→ Available data:
----

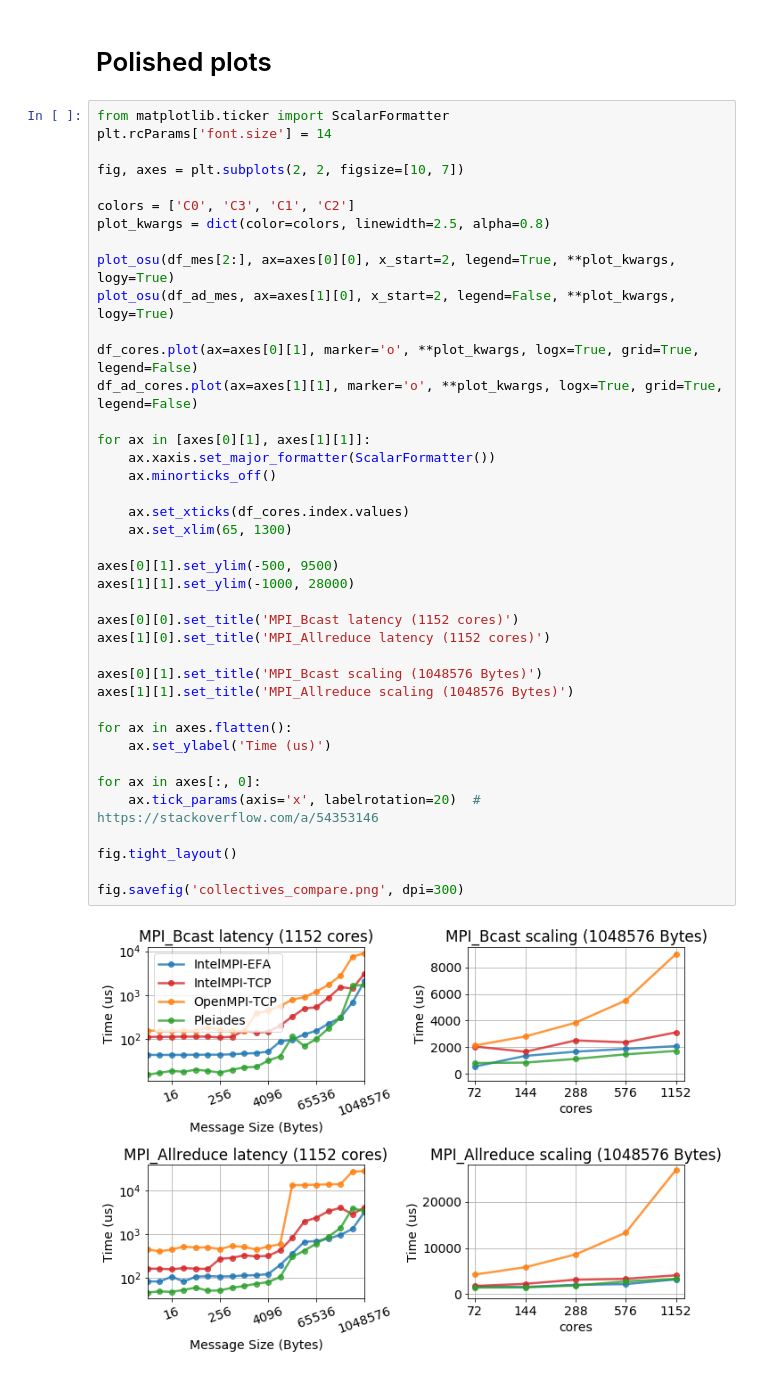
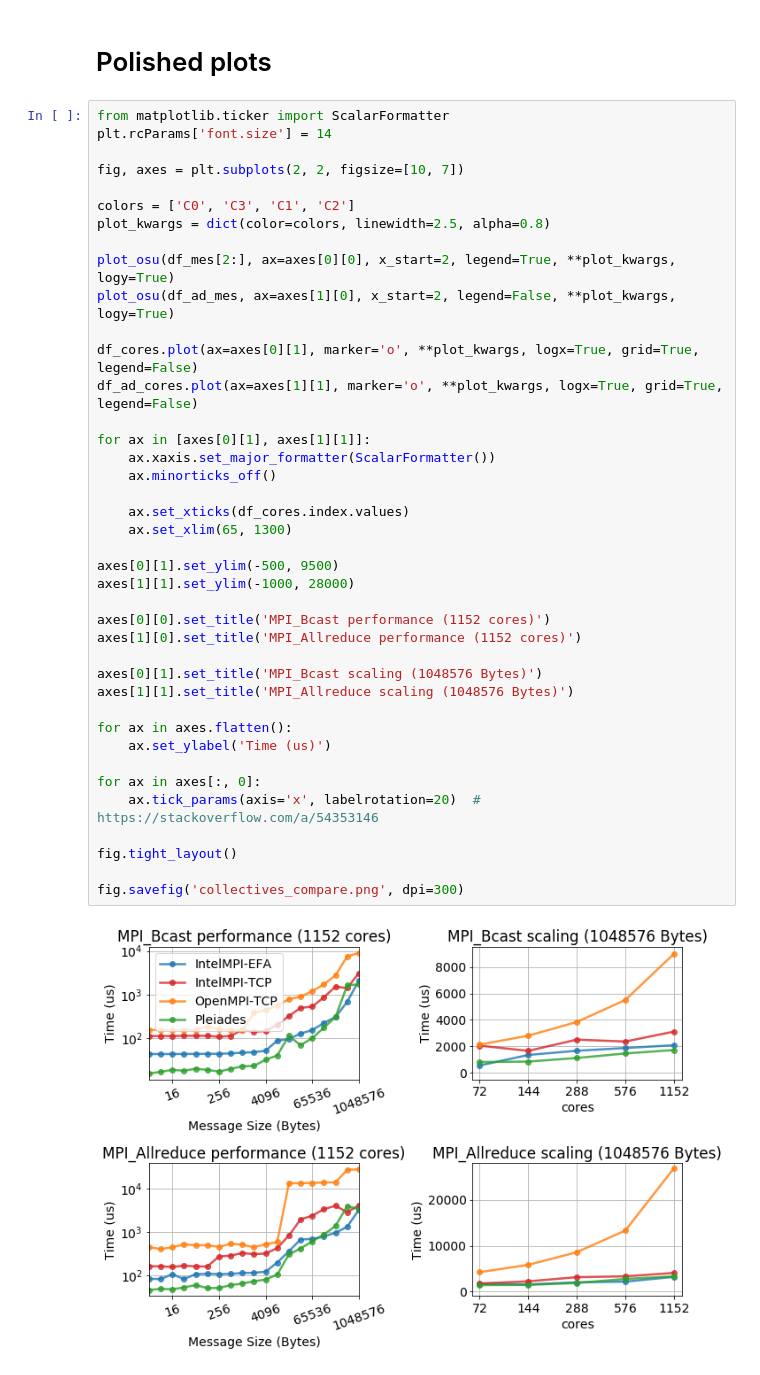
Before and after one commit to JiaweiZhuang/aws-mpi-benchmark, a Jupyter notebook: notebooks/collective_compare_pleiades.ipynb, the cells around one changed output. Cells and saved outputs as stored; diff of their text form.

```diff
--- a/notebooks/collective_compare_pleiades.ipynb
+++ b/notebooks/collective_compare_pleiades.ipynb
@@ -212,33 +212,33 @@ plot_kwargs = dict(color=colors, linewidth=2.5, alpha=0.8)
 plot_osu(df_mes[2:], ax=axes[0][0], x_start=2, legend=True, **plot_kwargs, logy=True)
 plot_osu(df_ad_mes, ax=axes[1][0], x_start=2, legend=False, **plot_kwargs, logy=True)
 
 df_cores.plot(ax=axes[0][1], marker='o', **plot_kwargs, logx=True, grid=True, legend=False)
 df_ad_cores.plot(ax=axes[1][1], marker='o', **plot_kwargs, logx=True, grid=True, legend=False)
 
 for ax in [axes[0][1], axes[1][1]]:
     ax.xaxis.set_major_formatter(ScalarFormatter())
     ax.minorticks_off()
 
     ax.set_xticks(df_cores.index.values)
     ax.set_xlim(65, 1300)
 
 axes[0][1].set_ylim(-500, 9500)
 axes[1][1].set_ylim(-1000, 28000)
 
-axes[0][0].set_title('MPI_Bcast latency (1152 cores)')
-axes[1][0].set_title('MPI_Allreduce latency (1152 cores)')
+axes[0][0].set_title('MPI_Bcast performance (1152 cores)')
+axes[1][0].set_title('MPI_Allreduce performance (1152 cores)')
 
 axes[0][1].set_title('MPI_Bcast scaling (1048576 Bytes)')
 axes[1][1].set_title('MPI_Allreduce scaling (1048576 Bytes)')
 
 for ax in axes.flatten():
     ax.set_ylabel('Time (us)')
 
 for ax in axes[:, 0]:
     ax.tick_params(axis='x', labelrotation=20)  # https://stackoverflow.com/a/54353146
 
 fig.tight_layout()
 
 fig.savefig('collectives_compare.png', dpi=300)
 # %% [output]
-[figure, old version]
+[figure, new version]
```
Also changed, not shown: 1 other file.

----

→ Problem to solve: Extract each line from the entries above that contains the string "notebooks".

→ Solved exercise:
Before and after one commit to JiaweiZhuang/aws-mpi-benchmark, a Jupyter notebook: notebooks/collective_compare_pleiades.ipynb, the cells around one changed output. Cells and saved outputs as stored; diff of their text form.
--- a/notebooks/collective_compare_pleiades.ipynb
+++ b/notebooks/collective_compare_pleiades.ipynb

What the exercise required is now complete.